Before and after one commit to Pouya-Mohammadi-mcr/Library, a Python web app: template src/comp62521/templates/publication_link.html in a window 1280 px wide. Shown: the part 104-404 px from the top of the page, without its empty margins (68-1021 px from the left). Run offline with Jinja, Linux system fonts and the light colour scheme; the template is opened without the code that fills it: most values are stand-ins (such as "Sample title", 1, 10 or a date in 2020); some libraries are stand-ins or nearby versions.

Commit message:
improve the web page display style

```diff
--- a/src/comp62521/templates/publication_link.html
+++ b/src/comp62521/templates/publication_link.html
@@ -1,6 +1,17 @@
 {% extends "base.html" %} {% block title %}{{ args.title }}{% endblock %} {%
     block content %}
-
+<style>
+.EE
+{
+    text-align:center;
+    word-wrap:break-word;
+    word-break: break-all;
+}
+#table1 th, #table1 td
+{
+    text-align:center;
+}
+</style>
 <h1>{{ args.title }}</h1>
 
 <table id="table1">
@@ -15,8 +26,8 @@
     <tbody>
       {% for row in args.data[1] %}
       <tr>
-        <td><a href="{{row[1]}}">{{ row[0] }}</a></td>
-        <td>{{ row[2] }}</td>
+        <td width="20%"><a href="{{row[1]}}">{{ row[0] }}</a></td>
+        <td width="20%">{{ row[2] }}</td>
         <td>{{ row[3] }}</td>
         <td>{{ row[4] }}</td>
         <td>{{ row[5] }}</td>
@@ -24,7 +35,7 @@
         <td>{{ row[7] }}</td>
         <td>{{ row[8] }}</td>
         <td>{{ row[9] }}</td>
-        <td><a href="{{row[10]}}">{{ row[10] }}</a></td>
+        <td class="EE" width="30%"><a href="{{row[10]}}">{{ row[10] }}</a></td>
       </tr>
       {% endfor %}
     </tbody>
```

=-=-=

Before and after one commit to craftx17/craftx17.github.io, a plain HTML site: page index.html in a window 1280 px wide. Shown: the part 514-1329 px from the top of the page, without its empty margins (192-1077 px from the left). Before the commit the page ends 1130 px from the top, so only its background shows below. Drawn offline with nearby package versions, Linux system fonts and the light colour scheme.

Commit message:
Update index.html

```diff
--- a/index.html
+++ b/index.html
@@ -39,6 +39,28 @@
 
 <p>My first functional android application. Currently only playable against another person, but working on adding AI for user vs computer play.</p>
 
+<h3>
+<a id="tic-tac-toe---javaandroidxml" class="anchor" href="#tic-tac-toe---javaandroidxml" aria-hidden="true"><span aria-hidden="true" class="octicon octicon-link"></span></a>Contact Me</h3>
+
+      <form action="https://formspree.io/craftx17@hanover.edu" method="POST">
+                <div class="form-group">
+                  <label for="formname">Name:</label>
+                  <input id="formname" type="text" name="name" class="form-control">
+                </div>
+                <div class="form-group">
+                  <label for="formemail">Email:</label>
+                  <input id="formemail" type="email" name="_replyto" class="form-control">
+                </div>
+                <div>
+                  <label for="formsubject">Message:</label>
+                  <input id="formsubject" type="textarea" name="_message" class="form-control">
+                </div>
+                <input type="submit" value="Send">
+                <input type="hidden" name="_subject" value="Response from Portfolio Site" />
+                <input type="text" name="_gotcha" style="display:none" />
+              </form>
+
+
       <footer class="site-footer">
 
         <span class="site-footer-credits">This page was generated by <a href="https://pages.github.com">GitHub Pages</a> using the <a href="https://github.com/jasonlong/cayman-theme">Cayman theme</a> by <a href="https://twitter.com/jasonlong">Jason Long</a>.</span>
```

=-=-=

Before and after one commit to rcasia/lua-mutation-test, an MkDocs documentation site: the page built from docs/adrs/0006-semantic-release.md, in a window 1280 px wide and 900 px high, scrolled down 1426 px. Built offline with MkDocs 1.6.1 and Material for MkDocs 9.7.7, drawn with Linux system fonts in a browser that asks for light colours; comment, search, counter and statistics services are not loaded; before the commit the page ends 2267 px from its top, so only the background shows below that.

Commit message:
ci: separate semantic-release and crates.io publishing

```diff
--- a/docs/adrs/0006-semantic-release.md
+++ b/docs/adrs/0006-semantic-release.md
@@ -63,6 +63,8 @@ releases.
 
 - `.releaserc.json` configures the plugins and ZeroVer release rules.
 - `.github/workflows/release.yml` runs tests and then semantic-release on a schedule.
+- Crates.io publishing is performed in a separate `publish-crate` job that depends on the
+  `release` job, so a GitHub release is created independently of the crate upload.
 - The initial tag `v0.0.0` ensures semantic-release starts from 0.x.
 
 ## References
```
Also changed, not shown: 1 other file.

=-=-=

Try it
Scan the preceding records line by line, and state how many lines contain "type". Nothing else belongs in the answer.

Written answer
6